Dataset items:
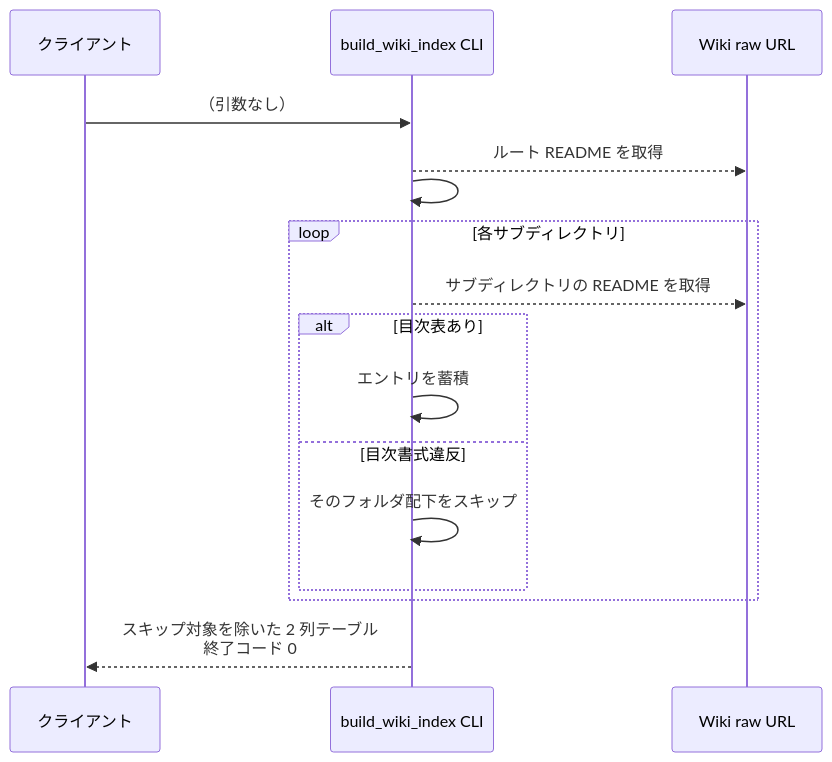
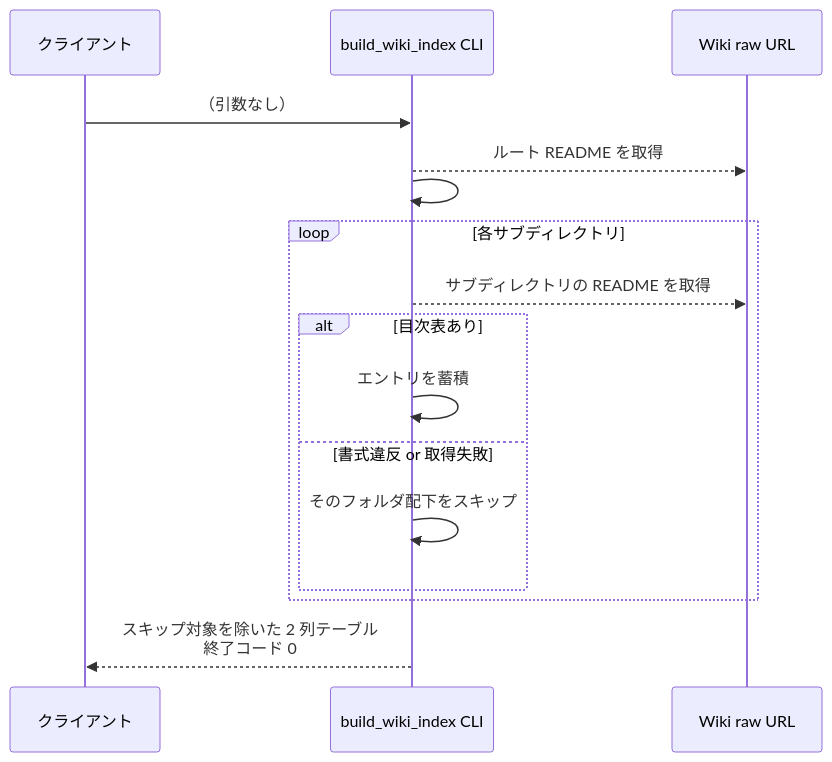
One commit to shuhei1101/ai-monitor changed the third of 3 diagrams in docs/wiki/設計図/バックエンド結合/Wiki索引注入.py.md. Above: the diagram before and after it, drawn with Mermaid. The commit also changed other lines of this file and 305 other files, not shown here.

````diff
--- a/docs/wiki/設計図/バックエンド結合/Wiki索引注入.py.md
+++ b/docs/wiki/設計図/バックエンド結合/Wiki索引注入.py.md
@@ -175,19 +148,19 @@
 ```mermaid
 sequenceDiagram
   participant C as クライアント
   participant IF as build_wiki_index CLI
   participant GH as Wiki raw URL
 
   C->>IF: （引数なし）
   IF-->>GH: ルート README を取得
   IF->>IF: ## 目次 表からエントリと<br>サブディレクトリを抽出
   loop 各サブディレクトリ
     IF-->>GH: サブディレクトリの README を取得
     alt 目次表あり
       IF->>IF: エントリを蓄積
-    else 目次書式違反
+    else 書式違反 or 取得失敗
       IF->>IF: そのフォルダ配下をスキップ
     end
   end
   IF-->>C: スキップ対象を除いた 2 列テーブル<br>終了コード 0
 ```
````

• TASK INSTRUCTIONS
Copy each line above that contains the word "README".

• THE COMPLETED TASK
   IF-->>GH: ルート README を取得
     IF-->>GH: サブディレクトリの README を取得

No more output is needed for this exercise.